I got a paper rejected even if the associated editor and the referees liked the paper - it was more of a question of fit. Now I am sending the paper to a similar ranked journal that might be a better fit for the paper. The anonymous referee gave lots of good constructive feedback. Should I thank him in the new version? I am reluctant to it for two reasons. First, the referees or editor at the new journal might correctly infer that the paper was rejected elsewhere and that might bias them against the paper. Secondly, even if the referee was anonymous, given his tastes and comments, I am almost sure he is someone I already thanked in the paper but of course I can not be 100% certain of it.
Your first concern is pretty close to the point. I really see no benefit in thanking the reviewers in a subsequent submission of the paper. It just takes you pretty close to a grey area where theoretically no harm would be done, but in practice there is often some degree of bias involved. Again, no benefit, only potential harm.
I don't see a gray area here at all. If someone has helped improve your paper, you must acknowledge their contributions, either by co-authorship, citation, or acknowledgment. Yes, even in the submission. Yes, even if there is some small chance that the new referees will notice that your paper was rejected elsewhere and will let that fact unprofessionally bias their review.
Even if your submission is double-blind, you can always thank ███ █████ and ██████ ██ for their helpful comments on an earlier version of the paper.
Less forcefully: It is never a mistake to sincerely express gratitude.
even if the referee was anonymous, given his tastes and comments, I am almost sure he is someone I already thanked in the paper but of course I can not be 100% certain of it.
You are not supposed to know who the referee is. So don't guess; just thank the anonymous referee.

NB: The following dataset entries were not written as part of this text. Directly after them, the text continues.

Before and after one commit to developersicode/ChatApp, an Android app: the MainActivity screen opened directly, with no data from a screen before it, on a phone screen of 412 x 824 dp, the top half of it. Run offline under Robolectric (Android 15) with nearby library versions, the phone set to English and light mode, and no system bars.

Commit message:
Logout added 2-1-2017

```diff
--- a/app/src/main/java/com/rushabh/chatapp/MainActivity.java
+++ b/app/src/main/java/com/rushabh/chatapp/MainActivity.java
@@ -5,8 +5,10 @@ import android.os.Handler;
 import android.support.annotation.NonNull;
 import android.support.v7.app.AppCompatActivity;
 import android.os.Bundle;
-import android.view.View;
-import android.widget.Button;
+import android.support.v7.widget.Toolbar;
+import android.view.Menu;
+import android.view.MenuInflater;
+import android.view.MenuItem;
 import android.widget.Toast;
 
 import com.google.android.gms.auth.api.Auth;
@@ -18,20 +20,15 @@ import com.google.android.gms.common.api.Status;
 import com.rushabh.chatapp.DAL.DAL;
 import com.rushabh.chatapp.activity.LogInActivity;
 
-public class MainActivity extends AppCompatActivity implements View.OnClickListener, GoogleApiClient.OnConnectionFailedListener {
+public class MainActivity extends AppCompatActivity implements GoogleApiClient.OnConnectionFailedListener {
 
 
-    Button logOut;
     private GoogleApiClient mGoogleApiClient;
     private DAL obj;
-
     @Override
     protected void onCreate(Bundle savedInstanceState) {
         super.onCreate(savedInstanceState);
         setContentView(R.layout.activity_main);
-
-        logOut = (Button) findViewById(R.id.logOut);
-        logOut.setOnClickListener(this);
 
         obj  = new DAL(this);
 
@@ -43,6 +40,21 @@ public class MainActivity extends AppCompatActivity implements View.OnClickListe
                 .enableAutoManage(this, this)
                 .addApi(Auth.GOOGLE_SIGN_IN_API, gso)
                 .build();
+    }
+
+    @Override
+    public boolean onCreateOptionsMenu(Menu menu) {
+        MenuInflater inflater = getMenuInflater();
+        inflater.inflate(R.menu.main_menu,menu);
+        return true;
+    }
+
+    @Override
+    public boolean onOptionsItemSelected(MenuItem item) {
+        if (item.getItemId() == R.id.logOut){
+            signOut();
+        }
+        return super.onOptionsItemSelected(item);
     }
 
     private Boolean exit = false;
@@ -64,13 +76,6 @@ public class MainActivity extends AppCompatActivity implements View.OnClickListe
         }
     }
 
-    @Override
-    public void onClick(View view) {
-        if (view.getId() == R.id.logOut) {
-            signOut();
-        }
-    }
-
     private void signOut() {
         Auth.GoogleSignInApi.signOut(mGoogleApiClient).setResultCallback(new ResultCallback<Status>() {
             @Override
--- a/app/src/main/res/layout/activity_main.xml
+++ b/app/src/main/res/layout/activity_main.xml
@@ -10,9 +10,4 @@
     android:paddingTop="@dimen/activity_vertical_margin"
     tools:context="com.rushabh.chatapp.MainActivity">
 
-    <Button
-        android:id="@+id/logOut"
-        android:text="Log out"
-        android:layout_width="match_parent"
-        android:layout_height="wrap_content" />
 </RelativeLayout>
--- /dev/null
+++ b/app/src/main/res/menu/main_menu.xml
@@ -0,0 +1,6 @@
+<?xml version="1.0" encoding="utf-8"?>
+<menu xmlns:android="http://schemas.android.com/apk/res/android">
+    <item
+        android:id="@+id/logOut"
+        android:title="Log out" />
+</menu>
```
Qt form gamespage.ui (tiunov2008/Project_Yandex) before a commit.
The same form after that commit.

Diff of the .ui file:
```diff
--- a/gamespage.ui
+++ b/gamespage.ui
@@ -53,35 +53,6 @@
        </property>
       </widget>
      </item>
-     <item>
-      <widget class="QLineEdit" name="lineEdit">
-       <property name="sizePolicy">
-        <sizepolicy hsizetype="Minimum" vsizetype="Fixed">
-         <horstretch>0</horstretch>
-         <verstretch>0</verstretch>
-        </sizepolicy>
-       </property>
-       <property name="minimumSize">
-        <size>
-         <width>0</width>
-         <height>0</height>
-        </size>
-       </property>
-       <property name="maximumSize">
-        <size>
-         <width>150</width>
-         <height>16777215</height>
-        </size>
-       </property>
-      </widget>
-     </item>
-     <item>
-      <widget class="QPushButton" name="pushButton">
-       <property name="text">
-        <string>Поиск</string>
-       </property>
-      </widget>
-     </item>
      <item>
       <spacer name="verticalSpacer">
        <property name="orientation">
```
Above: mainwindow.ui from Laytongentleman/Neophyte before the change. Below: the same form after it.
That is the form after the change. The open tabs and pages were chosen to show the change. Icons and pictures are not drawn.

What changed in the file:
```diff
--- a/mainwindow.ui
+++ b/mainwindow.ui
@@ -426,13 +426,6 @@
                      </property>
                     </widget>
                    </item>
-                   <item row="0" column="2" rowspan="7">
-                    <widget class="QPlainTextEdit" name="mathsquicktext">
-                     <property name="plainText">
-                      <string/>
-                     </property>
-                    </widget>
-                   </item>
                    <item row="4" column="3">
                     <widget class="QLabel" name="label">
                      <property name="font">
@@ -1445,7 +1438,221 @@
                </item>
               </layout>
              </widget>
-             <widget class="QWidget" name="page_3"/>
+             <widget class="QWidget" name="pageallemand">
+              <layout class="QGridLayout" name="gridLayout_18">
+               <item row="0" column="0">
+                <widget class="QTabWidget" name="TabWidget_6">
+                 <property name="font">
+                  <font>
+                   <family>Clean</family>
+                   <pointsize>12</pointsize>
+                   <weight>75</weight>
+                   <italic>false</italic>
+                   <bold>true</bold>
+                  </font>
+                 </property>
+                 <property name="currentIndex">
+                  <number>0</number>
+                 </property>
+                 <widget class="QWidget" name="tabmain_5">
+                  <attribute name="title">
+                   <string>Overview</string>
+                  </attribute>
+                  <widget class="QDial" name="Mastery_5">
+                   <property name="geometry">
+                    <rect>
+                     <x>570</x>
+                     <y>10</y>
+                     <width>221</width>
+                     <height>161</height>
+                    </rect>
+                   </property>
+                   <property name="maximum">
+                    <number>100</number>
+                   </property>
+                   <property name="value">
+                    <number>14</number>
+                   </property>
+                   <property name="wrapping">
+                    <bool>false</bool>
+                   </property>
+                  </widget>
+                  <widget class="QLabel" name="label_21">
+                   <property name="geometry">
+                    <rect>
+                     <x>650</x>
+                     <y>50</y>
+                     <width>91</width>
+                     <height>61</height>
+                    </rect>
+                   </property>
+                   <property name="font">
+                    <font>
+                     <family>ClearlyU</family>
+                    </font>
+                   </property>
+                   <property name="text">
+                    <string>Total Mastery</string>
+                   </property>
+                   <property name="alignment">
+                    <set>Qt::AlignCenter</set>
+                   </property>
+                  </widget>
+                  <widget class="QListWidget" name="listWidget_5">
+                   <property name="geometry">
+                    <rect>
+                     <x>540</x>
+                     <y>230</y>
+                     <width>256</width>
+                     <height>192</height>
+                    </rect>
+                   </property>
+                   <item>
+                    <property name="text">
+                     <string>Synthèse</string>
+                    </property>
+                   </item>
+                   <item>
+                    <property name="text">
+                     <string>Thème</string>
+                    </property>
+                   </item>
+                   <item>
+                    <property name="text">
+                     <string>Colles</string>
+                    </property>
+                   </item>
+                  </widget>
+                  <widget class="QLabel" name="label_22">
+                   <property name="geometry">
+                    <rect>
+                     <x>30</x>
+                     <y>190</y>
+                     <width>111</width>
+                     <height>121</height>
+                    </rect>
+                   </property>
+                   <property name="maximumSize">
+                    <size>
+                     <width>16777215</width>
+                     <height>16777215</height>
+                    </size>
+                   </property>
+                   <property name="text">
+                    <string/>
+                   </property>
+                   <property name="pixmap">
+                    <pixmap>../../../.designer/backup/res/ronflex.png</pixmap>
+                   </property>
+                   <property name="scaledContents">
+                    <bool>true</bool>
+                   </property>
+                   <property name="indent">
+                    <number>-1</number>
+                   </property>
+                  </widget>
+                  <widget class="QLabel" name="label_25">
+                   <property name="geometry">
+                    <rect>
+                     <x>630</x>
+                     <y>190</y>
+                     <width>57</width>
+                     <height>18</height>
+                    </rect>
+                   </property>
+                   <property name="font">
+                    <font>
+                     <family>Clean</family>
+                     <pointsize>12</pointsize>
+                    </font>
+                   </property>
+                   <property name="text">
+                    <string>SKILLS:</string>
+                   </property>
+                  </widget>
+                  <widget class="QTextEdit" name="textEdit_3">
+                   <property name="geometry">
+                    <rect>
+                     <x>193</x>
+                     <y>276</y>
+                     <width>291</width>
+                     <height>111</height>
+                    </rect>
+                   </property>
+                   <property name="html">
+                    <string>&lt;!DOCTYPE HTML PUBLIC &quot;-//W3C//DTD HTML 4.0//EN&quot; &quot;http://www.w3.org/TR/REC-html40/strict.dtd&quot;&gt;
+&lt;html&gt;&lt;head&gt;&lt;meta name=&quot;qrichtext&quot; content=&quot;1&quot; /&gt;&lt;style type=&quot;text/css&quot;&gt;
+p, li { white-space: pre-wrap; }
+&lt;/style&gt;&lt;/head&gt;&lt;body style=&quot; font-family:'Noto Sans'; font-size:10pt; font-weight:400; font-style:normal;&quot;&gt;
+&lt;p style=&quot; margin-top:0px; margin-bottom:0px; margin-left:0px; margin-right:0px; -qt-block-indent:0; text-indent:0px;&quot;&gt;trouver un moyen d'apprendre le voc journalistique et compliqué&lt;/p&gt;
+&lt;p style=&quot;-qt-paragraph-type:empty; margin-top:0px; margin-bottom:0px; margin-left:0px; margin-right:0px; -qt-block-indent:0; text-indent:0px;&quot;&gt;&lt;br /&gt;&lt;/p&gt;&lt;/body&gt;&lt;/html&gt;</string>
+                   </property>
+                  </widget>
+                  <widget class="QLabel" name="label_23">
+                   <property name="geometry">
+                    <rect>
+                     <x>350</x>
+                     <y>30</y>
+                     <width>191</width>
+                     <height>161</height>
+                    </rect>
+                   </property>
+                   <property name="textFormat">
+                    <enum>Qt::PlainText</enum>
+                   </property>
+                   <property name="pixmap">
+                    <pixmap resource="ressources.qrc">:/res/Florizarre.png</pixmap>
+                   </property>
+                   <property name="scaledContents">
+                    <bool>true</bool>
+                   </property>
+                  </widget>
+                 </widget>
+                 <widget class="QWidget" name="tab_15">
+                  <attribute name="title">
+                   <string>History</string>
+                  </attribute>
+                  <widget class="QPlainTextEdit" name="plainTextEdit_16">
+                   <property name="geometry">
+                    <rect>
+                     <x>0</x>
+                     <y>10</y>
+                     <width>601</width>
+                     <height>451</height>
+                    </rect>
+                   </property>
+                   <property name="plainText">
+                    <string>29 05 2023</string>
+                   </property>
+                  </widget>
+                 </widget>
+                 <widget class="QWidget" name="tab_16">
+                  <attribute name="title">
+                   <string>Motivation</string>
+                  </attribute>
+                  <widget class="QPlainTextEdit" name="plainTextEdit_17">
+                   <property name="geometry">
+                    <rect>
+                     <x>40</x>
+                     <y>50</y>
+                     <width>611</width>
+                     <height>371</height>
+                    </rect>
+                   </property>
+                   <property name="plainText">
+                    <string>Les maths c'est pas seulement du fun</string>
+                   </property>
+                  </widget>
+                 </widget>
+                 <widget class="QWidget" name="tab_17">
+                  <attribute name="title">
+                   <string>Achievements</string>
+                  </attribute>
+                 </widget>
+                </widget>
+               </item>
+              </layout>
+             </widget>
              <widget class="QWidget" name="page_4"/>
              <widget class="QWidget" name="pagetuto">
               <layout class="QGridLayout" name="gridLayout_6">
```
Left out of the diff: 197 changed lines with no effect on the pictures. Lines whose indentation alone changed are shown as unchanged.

There is absolutely no harm in acknowledging the same person twice, once by name and once in their role as anonymous referee.